▶ **AIM OF THE EXERCISE**
Starting at the first line of the data, print every line up to and including the one with "1 other file.", but no pictures.

(Change detection outputs)
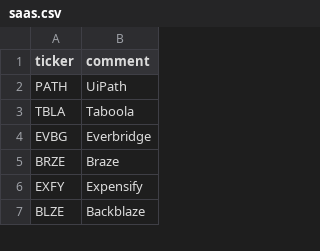
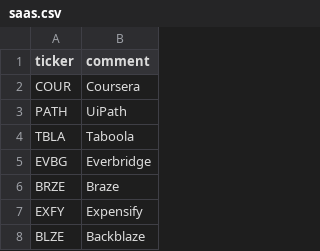
Before and after one commit to bsuvorov/tickers, a CSV file: saas.csv, drawn as a sheet; only a part is shown; the diff names each change by its address in the sheet, - before the commit and + after, or states it on an @@ line.

Commit message:
Added coursera

```diff
--- a/saas.csv
+++ b/saas.csv
+row 2: COUR | Coursera
```
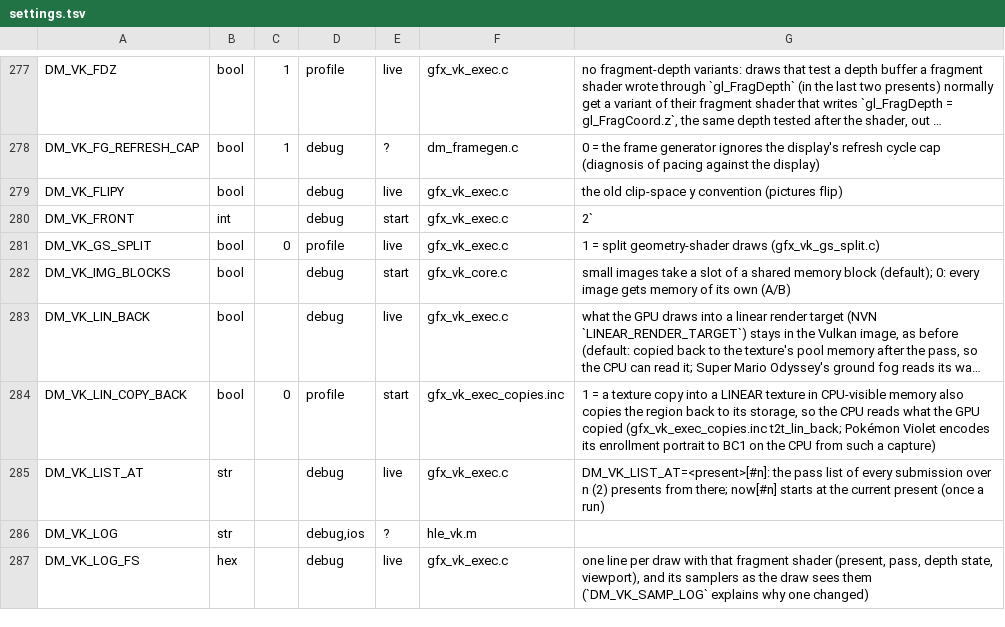
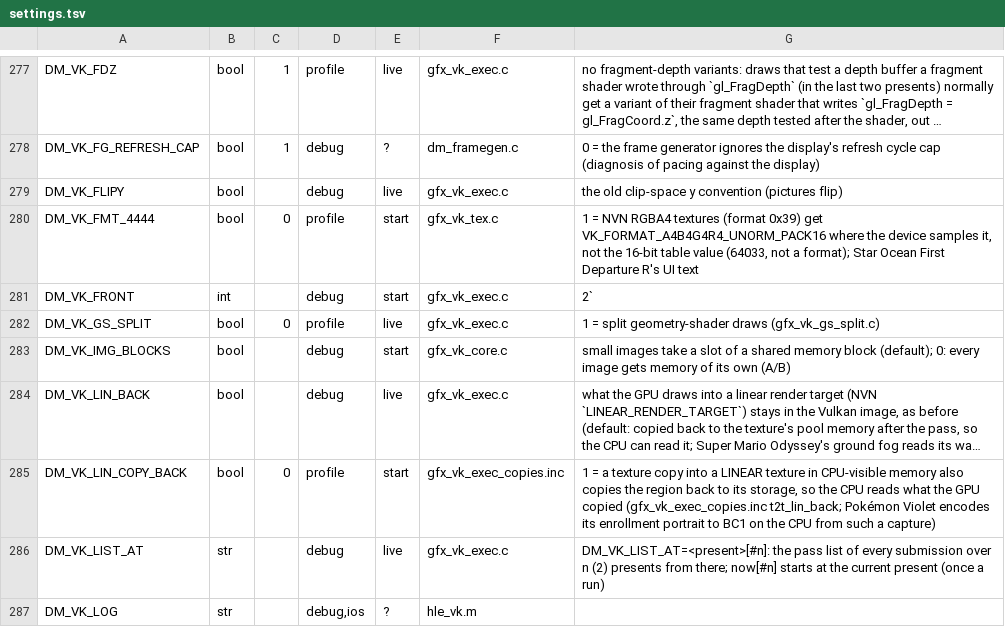
Before and after one commit to hridss/nx2androidX, a TSV file: nxnative/dm/settings.tsv, drawn as a sheet; only a part is shown, gaps mark what is left out; the shorter side is filled out with more unchanged rows; long unchanged cells end in ….

```diff
--- a/nxnative/dm/settings.tsv
+++ b/nxnative/dm/settings.tsv
@@ -279,2 +279,3 @@ DM_VK_FG_REFRESH_CAP	bool	1	debug	?	dm_framegen.c	0 = the frame generator ignore
 DM_VK_FLIPY	bool		debug	live	gfx_vk_exec.c	the old clip-space y convention (pictures flip)
+DM_VK_FMT_4444	bool	0	profile	start	gfx_vk_tex.c	1 = NVN RGBA4 textures (format 0x39) get VK_FORMAT_A4B4G4R4_UNORM_PACK16 where the device samples it, not the 16-bit table value (64033, not a format); Star Ocean First Departure R's UI text
 DM_VK_FRONT	int		debug	start	gfx_vk_exec.c	2`
```
Also changed, not shown: nxnative/dm/games/0100EBF00E702000/android.tsv, 1 other file.
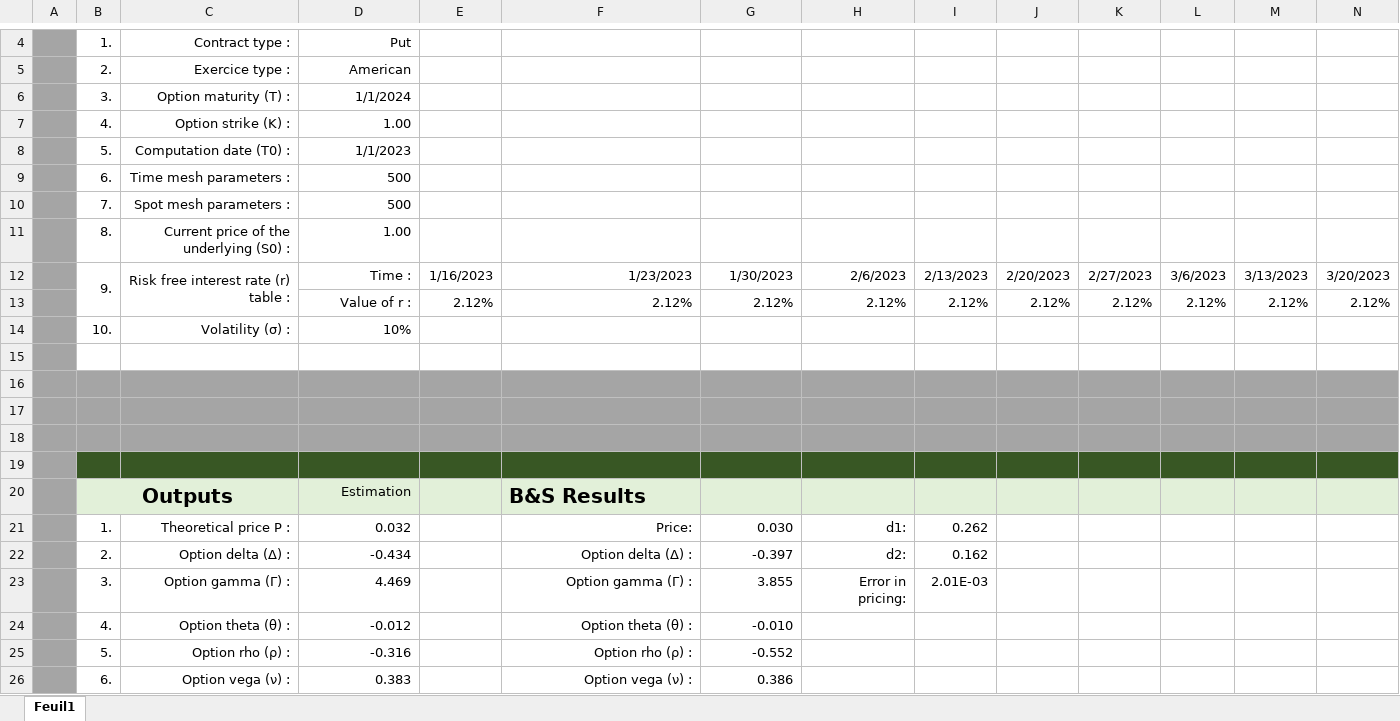
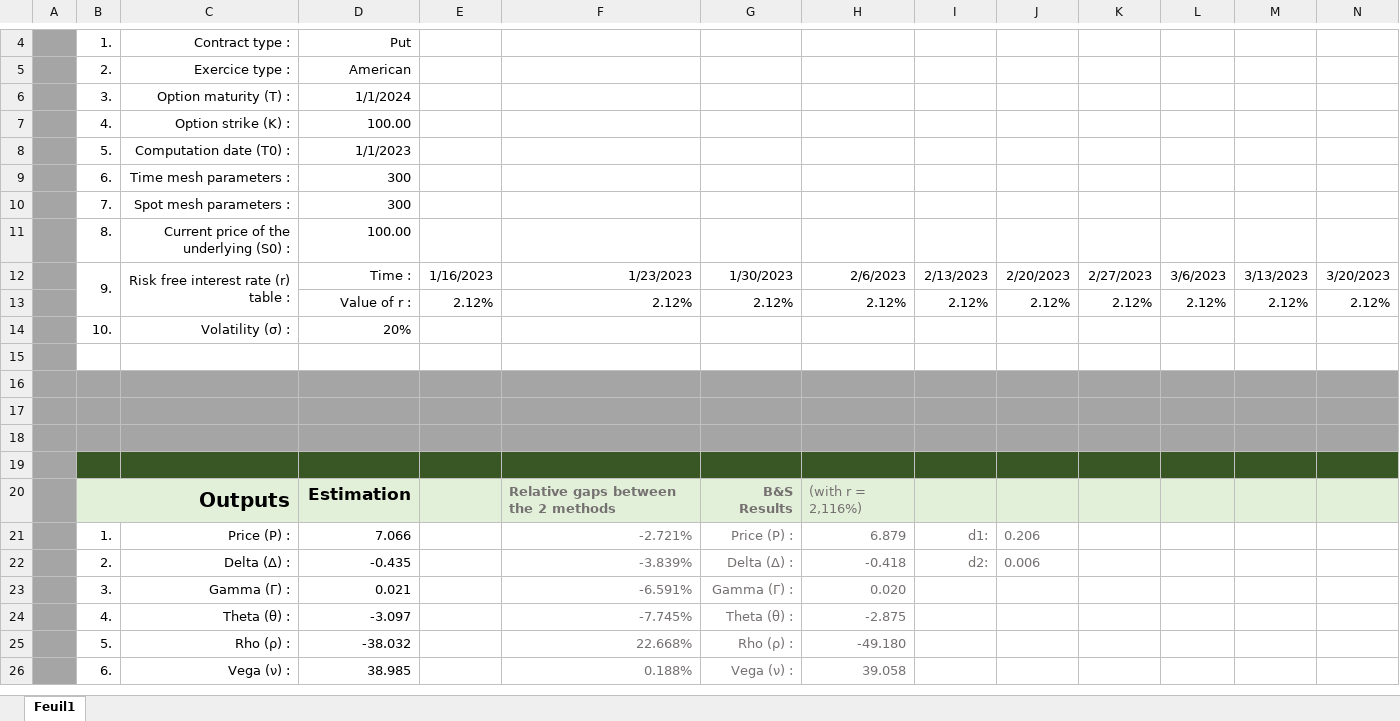
Before and after one commit to ZeBaoB/Option-pricer---CPP-EXCEL_VBA, an Excel workbook: Project_Interface.xlsm, sheet Feuil1, drawn as a sheet; only a part is shown, gaps mark what is left out; values as stored, in another font and other column widths than the file's, no borders; charts and pictures not drawn; removed rows and columns are numbered as before the commit, all else as after; rows hold the shown columns only; the diff names each change by its address in the sheet, - before the commit and + after, or states it on an @@ line.

Commit message:
Add files via upload

```diff
--- a/Project_Interface.xlsm (sheet Feuil1)
+++ b/Project_Interface.xlsm (sheet Feuil1)
-D7: 1.00
+D7: 100.00
-D9:D10: 500
+D9:D10: 300
-D11: 1.00
+D11: 100.00
-D14: 10%
+D14: 20%
-row 20:  | Outputs |  | Estimation |  | B&S Results
-row 21:  | 1. | Theoretical price P : | 0.032 |  | Price: | 0.030 | d1: | 0.262
-row 22:  | 2. | Option delta (Δ) : | -0.434 |  | Option delta (Δ) : | -0.397 | d2: | 0.162
-row 23:  | 3. | Option gamma (Γ) : | 4.469 |  | Option gamma (Γ) : | 3.855 | Error in pricing: | 2.01E-03
-row 24:  | 4. | Option theta (θ) : | -0.012 |  | Option theta (θ) : | -0.010
-row 25:  | 5. | Option rho (ρ) : | -0.316 |  | Option rho (ρ) : | -0.552
-row 26:  | 6. | Option vega (ν) : | 0.383 |  | Option vega (ν) : | 0.386
+row 20:  | Outputs |  | Estimation |  | Relative gaps between the 2 methods | B&S Results | (with r = 2,116%)
+row 21:  | 1. | Price (P) : | 7.066 |  | -2.721% | Price (P) : | 6.879 | d1: | 0.206
+row 22:  | 2. | Delta (Δ) : | -0.435 |  | -3.839% | Delta (Δ) : | -0.418 | d2: | 0.006
+row 23:  | 3. | Gamma (Γ) : | 0.021 |  | -6.591% | Gamma (Γ) : | 0.020
+row 24:  | 4. | Theta (θ) : | -3.097 |  | -7.745% | Theta (θ) : | -2.875
+row 25:  | 5. | Rho (ρ) : | -38.032 |  | 22.668% | Rho (ρ) : | -49.180
+row 26:  | 6. | Vega (ν) : | 38.985 |  | 0.188% | Vega (ν) : | 39.058
```
Also changed, not shown: charts or pictures.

▶ **ANSWER TO THE PROBLEM**
Before and after one commit to bsuvorov/tickers, a CSV file: saas.csv, drawn as a sheet; only a part is shown; the diff names each change by its address in the sheet, - before the commit and + after, or states it on an @@ line.

Commit message:
Added coursera

```diff
--- a/saas.csv
+++ b/saas.csv
+row 2: COUR | Coursera
```
Before and after one commit to hridss/nx2androidX, a TSV file: nxnative/dm/settings.tsv, drawn as a sheet; only a part is shown, gaps mark what is left out; the shorter side is filled out with more unchanged rows; long unchanged cells end in ….

```diff
--- a/nxnative/dm/settings.tsv
+++ b/nxnative/dm/settings.tsv
@@ -279,2 +279,3 @@ DM_VK_FG_REFRESH_CAP	bool	1	debug	?	dm_framegen.c	0 = the frame generator ignore
 DM_VK_FLIPY	bool		debug	live	gfx_vk_exec.c	the old clip-space y convention (pictures flip)
+DM_VK_FMT_4444	bool	0	profile	start	gfx_vk_tex.c	1 = NVN RGBA4 textures (format 0x39) get VK_FORMAT_A4B4G4R4_UNORM_PACK16 where the device samples it, not the 16-bit table value (64033, not a format); Star Ocean First Departure R's UI text
 DM_VK_FRONT	int		debug	start	gfx_vk_exec.c	2`
```
Also changed, not shown: nxnative/dm/games/0100EBF00E702000/android.tsv, 1 other file.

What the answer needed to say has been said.